Relevance tends to turn up like the proverbial bad penny. David Rabe's 1972 Tony Award-winning Sticks and Bones, which is being revived by Wellfleet's Harbor Stage Company (through September 8), has one foot in the froth of mid-20th-century television, the other in the morass of Vietnam. Yet with legions of damaged Americans returning from Iraq and Afghanistan, Rabe's black comedy proves as lacerating today as when he wrote it (as part of a Vietnam trilogy that also includes The Basic Training of Pavlo Hummel and Streamers) in the wake of an 11-month tour "in country." The Simpsons has replaced The Adventures of Ozzie and Harriet as the longest-running sitcom in history, proof that no one is coming home to as relentlessly sunny and insular a homeland as that of the play. But Sticks and Bones still wields the cliché-rattling power that caused many CBS affiliates to duck and cover rather than air the TV-movie version produced in 1973.
The setting is chez Nelson circa 1968, when a convoy of trucks bearing the walking wounded arrives at the door delivering Ozzie and Harriet's embittered older son, David, blinded in Vietnam but determined to make his nuclear clan open their eyes to the ugliness beyond their happy-go-lucky, blinkered existence. For those not old enough to remember the Nelsons, who lived their lives on the small screen (somewhere between a sitcom and reality TV, it now seems) from 1952 to 1966, David's relatives include ice-cream-eating dad Ozzie, kitchen-bound mom Harriet, and guitar-strumming younger brother Rick, who in the late '50s became a teen rock star. Here he's a handsome lug who ambles in and out, primarily to masticate some of Mom's fine fudge and snap photos of family doings, however mucked up they are by the despairing and volatile David.
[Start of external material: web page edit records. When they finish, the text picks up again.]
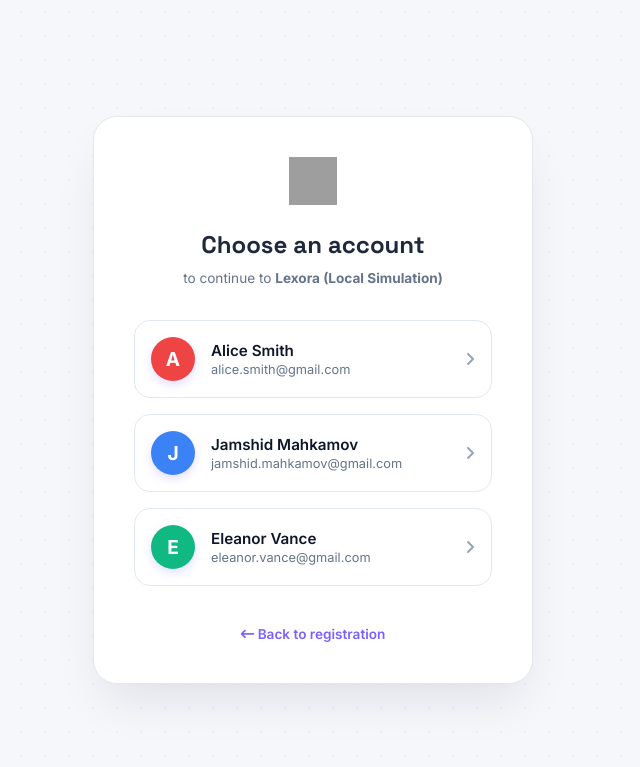
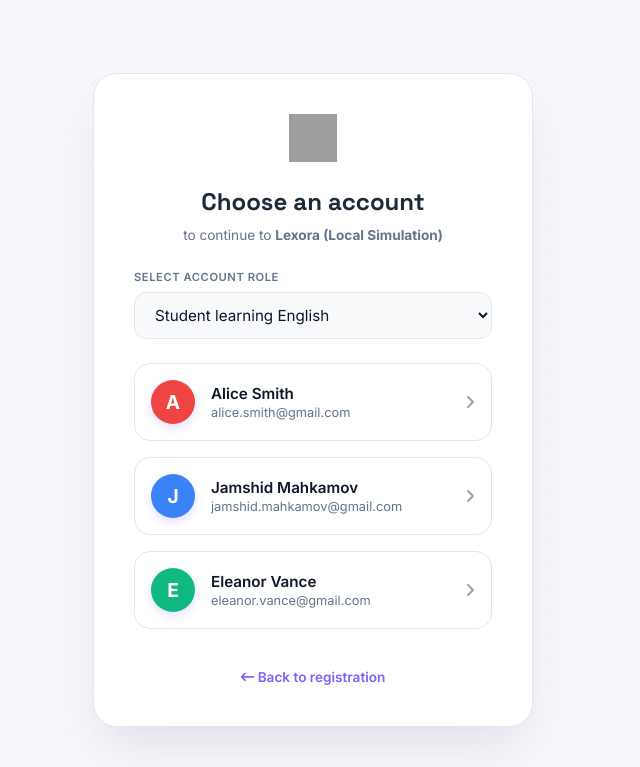
Before and after one commit to jimy-prog/Lexora, a FastAPI app: page /auth/google in a window 1280 px wide. Shown: the top 767 px of the page, without its empty margins (327-967 px from the left). Run offline with FastAPI, Linux system fonts and the light colour scheme; grey boxes are pictures that could not be loaded.

Commit message:
Map public sign-ups to default tenant_1.db with selected role (teacher or student) and update mock Google Sign-in to request role

```diff
--- a/main.py
+++ b/main.py
@@ -179,7 +179,7 @@ async def register_page(request: Request):
 import random
 import secrets
 from datetime import datetime, timedelta
-from master_database import SessionMaster, EmailOTP, PhoneOTP, PlatformTenant, User
+from master_database import SessionMaster, EmailOTP, PhoneOTP, PlatformTenant, User, TeacherProfile, StudentProfile
 from auth import hash_pw
 
 @app.post("/register/send-otp", response_class=HTMLResponse)
@@ -292,34 +292,69 @@ async def register_verify(request: Request, email: str = Form(""), phone: str =
                 })
             phone = ""
 
-        # 1. Create a unique isolated database tenant
-        slug_base = email.split("@")[0].replace(".", "_")
-        tenant_slug = f"{slug_base}_{random.randint(1000,9999)}"
-        tenant = PlatformTenant(
-            slug=tenant_slug,
-            db_filename=f"tenant_{tenant_slug}.db"
-        )
-        db.add(tenant)
-        db.flush() # get tenant.id
+        # 1. Fetch the default tenant
+        tenant = db.query(PlatformTenant).filter(PlatformTenant.slug == "lexora_admin").first()
+        if not tenant:
+            tenant = PlatformTenant(
+                slug="lexora_admin",
+                db_filename="tenant_1.db"
+            )
+            db.add(tenant)
+            db.flush()
 
-        # 2. Create User linked to the tenant
+        role = account_type.strip().lower()
+        if role not in {"teacher", "student"}:
+            role = "student"
+
+        prefix = email.split("@")[0].replace(".", "_")
+        username = f"{prefix}_{random.randint(1000, 9999)}"
+
+        # 2. Create User linked to the default tenant
         new_user = User(
             tenant_id=tenant.id,
-            username=tenant_slug, # Username is slug by default
+            username=username,
             email=email,
             phone=phone if phone else None,
             full_name=full_name.strip(),
             password_hash=hash_pw(password),
-            role="owner", # They are the owner of their own tenant
+            role=role,
             is_active=True
         )
         db.add(new_user)
+        db.flush() # get new_user.id
+
+        # 3. Create Profile in Master DB
+        if role == "teacher":
+            profile = TeacherProfile(user_id=new_user.id, phone=phone)
+            db.add(profile)
+        else:
+            profile = StudentProfile(user_id=new_user.id, phone=phone)
+            db.add(profile)
+
+            # Also add to waitlist in tenant database (tenant_1.db)
+            from database import get_tenant_engine, sessionmaker as tenant_sessionmaker
+            from routers.waitlist import WaitlistEntry
+            try:
+                engine = get_tenant_engine("tenant_1.db")
+                SessionTenant = tenant_sessionmaker(bind=engine)
+                tenant_db = SessionTenant()
+                entry = WaitlistEntry(
+                    name=full_name.strip(),
+                    phone=phone,
+                    status="new"
+                )
+                tenant_db.add(entry)
+                tenant_db.commit()
+                tenant_db.close()
+            except Exception as e:
+                print("Error writing student to tenant waitlist:", e)
+
         db.commit()
         db.refresh(new_user)
 
-        # 3. Log them in automatically
+        # 4. Log them in automatically
         token = create_session(new_user.id)
-        response = RedirectResponse("/dashboard" if account_type == "teacher" else "/mock", status_code=302)
+        response = RedirectResponse("/dashboard" if role == "teacher" else "/mock", status_code=302)
         response.set_cookie(SESSION_KEY, token, httponly=True, max_age=60*60*24*30, samesite="lax")
         return response
     finally:
@@ -334,6 +369,7 @@ async def mock_google_oauth_callback(
     request: Request,
     email: str,
     name: str,
+    role: str = "student",
     avatar: str = ""
 ):
     master_db = SessionMaster()
@@ -342,33 +378,63 @@ async def mock_google_oauth_callback(
         user = master_db.query(User).filter(User.email == email).first()
 
         if not user:
-            # Create a unique isolated database tenant
-            slug_base = email.split("@")[0].replace(".", "_")
-            tenant_slug = f"{slug_base}_{random.randint(1000, 9999)}"
+            # Fetch the default tenant
+            tenant = master_db.query(PlatformTenant).filter(PlatformTenant.slug == "lexora_admin").first()
+            if not tenant:
+                tenant = PlatformTenant(slug="lexora_admin", db_filename="tenant_1.db")
+                master_db.add(tenant)
+                master_db.flush()
 
-            tenant = PlatformTenant(
-                slug=tenant_slug,
-                db_filename=f"tenant_{tenant_slug}.db"
-            )
-            master_db.add(tenant)
-            master_db.flush()
+            role = role.strip().lower()
+            if role not in {"teacher", "student"}:
+                role = "student"
+
+            prefix = email.split("@")[0].replace(".", "_")
+            username = f"{prefix}_{random.randint(1000, 9999)}"
 
             user = User(
                 tenant_id=tenant.id,
-                username=tenant_slug,
+                username=username,
                 email=email,
                 full_name=name.strip(),
                 password_hash=hash_pw(secrets.token_hex(16)),
-                role="owner",
+                role=role,
                 avatar_url=avatar,
                 is_active=True
             )
             master_db.add(user)
+            master_db.flush()
+
+            if role == "teacher":
+                profile = TeacherProfile(user_id=user.id)
+                master_db.add(profile)
+            else:
+                profile = StudentProfile(user_id=user.id)
+                master_db.add(profile)
+
+                # Also add student to the CRM waitlist in tenant_1.db
+                from database import get_tenant_engine, sessionmaker as tenant_sessionmaker
+                from routers.waitlist import WaitlistEntry
+                try:
+                    engine = get_tenant_engine("tenant_1.db")
+                    SessionTenant = tenant_sessionmaker(bind=engine)
+                    tenant_db = SessionTenant()
+                    entry = WaitlistEntry(
+                        name=name.strip(),
+                        status="new"
+                    )
+                    tenant_db.add(entry)
+                    tenant_db.commit()
+                    tenant_db.close()
+                except Exception as e:
+                    print("Error writing Google student to tenant waitlist:", e)
+
             master_db.commit()
             master_db.refresh(user)
 
         token = create_session(user.id)
-        response = RedirectResponse("/dashboard", status_code=302)
+        dest = "/dashboard" if user.role in {"owner", "teacher"} else "/mock"
+        response = RedirectResponse(dest, status_code=302)
         response.set_cookie(SESSION_KEY, token, httponly=True, max_age=60*60*24*30, samesite="lax")
         return response
     finally:
--- a/templates/auth_google_mock.html
+++ b/templates/auth_google_mock.html
@@ -46,7 +46,7 @@ body {
 .subtitle {
   font-size: 0.85rem;
   color: #64748b;
-  margin-bottom: 32px;
+  margin-bottom: 24px;
   line-height: 1.5;
 }
 .profile-list {
@@ -113,6 +113,36 @@ body {
   color: #6b51ef;
   text-decoration: underline;
 }
+.role-container {
+  margin-bottom: 24px;
+  text-align: left;
+}
+.role-label {
+  display: block;
+  font-size: 0.7rem;
+  font-weight: 600;
+  text-transform: uppercase;
+  color: #64748b;
+  margin-bottom: 8px;
+  letter-spacing: 0.05em;
+}
+.role-select {
+  width: 100%;
+  padding: 12px 16px;
+  border-radius: 12px;
+  border: 1px solid #e2e8f0;
+  background: #f8fafc;
+  font-family: 'Inter', sans-serif;
+  font-size: 0.95rem;
+  outline: none;
+  color: #0f172a;
+  cursor: pointer;
+  transition: all 0.2s;
+}
+.role-select:focus {
+  border-color: #7b61ff;
+  background: #fff;
+}
 </style>
 </head>
 <body>
@@ -121,8 +151,16 @@ body {
   <h1 class="title">Choose an account</h1>
   <p class="subtitle">to continue to <strong>Lexora (Local Simulation)</strong></p>
 
+  <div class="role-container">
+    <label class="role-label">Select Account Role</label>
+    <select id="role-select" class="role-select">
+      <option value="student">Student learning English</option>
+      <option value="teacher">Teacher / Tutor</option>
+    </select>
+  </div>
+
   <div class="profile-list">
-    <a href="/auth/google/callback?email=alice.smith@gmail.com&name=Alice Smith" class="profile-item">
+    <a href="#" onclick="selectProfile('alice.smith@gmail.com', 'Alice Smith'); return false;" class="profile-item">
       <div class="profile-avatar" style="background:#ef4444;">A</div>
       <div class="profile-info">
         <div class="profile-name">Alice Smith</div>
@@ -131,7 +169,7 @@ body {
       <i class="fa-solid fa-angle-right" style="color:#94a3b8;"></i>
     </a>
 
-    <a href="/auth/google/callback?email=jamshid.mahkamov@gmail.com&name=Jamshid Mahkamov" class="profile-item">
+    <a href="#" onclick="selectProfile('jamshid.mahkamov@gmail.com', 'Jamshid Mahkamov'); return false;" class="profile-item">
       <div class="profile-avatar" style="background:#3b82f6;">J</div>
       <div class="profile-info">
         <div class="profile-name">Jamshid Mahkamov</div>
@@ -140,7 +178,7 @@ body {
       <i class="fa-solid fa-angle-right" style="color:#94a3b8;"></i>
     </a>
 
-    <a href="/auth/google/callback?email=eleanor.vance@gmail.com&name=Eleanor Vance" class="profile-item">
+    <a href="#" onclick="selectProfile('eleanor.vance@gmail.com', 'Eleanor Vance'); return false;" class="profile-item">
       <div class="profile-avatar" style="background:#10b981;">E</div>
       <div class="profile-info">
         <div class="profile-name">Eleanor Vance</div>
@@ -152,5 +190,12 @@ body {
 
   <a class="cancel-link" href="/register"><i class="fa-solid fa-arrow-left-long"></i> Back to registration</a>
 </div>
+
+<script>
+function selectProfile(email, name) {
+  const role = document.getElementById('role-select').value;
+  window.location.href = `/auth/google/callback?email=${encodeURIComponent(email)}&name=${encodeURIComponent(name)}&role=${role}`;
+}
+</script>
 </body>
 </html>
```
Also changed, not shown: database_tenants/tenant_1.db, database_tenants/tenant_alice_smith_8770.db (added), master.db.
Sticks and Bones must be a difficult work to pull off, because it is by no means tonally consistent. Harriet and Rick are broadly caricatured, though they ultimately surprise you. David is shadowed by the presence of the Vietnamese girl he left behind (a mute, somewhat puzzling device until the end), discovering too late that she was the one thing tethering him to his humanity. The returned vet's lashing out can be quite funny, as when he whacks Harriet's mainstay, the unctuous Father Donald, with his white cane every time the priest tries to bless him. But at other times he speaks a depressive, arguably banal poetry. Ozzie is perhaps the most interesting character, David's crisis seeming to trigger in him one of his own. Alternately rueful and manic, he reminisces à la Rabbit Angstrom of an athletic youth and compiles a large stack of curriculum vitae — lists of all his possessions and their monetary value — that he frenziedly orders family members to distribute to all and sundry on every occasion possible.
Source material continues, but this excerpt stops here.